Expats who pay foreign income tax at a higher rate than the US rate are often better off claiming the Foreign Tax Credit.
“If you qualify, you can use Form 2555 to figure your Foreign Earned Income Exclusion and your Housing Exclusion. You cannot exclude or deduct more than your foreign earned income for the year.”
– the IRS
Expat parents who claim the Foreign Earned Income Exclusion won’t be able to claim the Child Tax Credit either (they can if they claim the Foreign Tax Credit on the other hand).
To claim the Foreign Earned Income Exclusion, expats must file Form 2555 with Form 1040. Expats have until June 15th to file, and can request a further extension until October 15th should they need to.
Form 2555 requires expats to certify (and be able to prove) that they either spent 330 days outside the US in the tax year, or that they are a permanent resident in another country. These tests are called the Physical Presence Test and the Bona Fide Residence Test, respectively.
Form 2555 also lets expats who earn over the maximum threshold and who rent their home abroad to exclude more of their income from US tax, related to their rental expenses, by claiming the Foreign Housing Exclusion.
Step by step Form 2555 instructions for expats
IRS Form 2555 has nine sections, although expats don’t have to fill in all of them.
Part I contains 9 lines and should be filled in by everyone. Information requested includes name and address, employer’s name and address, whether you are employed or self employed, why you live abroad, and whether you’ve claimed and revoked the Foreign Earned Income Exclusion previously (once revoked, it can’t be claimed again for 5 years).
Expats should then fill in either Part II, or Part III, depending on whether they’re using the Physical Presence Test, or the Bona Fide Residence Test. In both cases they must provide information about the time they spent in the US during that year.
All expats should fill in Parts IV and V. In Part IV, expats should enter their income and any other compensation that they’ve received in lieu of services provided (e.g. recouped expenses). Part V meanwhile asks whether expats also want to claim the Housing Exclusion (or the Housing Deduction for self-employed expats). If the answer is yes, they should also complete Part VI.
Parts VII and VIII are where expats enter the final figures based on those they’ve entered previously. All figures should of course correspond with those on Form 1040. Part IX is just for expats claiming the |Foreign Housing Exclusion or Deduction.
Seek advice and catch up
Filing US taxes from abroad isn’t as simple as filing from in the US, due to the additional forms required to avoid double taxation, currency conversion, and foreign account and business reporting.
Almost all expats will benefit from seeking advice from an expat tax specialist.

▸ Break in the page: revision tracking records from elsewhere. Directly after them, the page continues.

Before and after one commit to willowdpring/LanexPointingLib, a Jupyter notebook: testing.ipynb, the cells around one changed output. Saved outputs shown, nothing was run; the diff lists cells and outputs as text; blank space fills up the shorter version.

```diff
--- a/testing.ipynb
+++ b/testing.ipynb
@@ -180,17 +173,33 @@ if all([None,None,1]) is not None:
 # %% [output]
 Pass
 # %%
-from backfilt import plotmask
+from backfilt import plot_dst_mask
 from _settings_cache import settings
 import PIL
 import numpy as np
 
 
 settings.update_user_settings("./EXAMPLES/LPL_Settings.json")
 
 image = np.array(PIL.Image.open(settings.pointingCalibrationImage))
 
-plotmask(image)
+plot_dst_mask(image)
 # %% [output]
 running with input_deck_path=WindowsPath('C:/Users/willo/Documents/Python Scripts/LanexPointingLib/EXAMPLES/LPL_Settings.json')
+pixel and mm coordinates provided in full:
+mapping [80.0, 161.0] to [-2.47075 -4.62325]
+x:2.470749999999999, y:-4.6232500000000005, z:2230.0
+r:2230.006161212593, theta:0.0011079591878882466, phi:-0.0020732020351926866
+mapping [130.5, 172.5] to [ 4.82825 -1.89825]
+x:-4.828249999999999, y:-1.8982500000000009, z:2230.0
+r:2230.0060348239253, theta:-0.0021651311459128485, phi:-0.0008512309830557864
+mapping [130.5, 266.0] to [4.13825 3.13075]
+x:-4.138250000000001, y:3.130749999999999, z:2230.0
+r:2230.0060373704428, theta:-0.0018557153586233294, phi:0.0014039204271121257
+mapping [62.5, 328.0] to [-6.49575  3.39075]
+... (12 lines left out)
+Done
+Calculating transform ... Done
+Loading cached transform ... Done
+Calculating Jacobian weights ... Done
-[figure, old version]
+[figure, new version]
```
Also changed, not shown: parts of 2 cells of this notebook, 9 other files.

Expats who have previous years’ filing to catch up on can often do so under an IRS amnesty program such as the Streamlined Procedure, so long as they do so voluntarily before the IRS contacts them.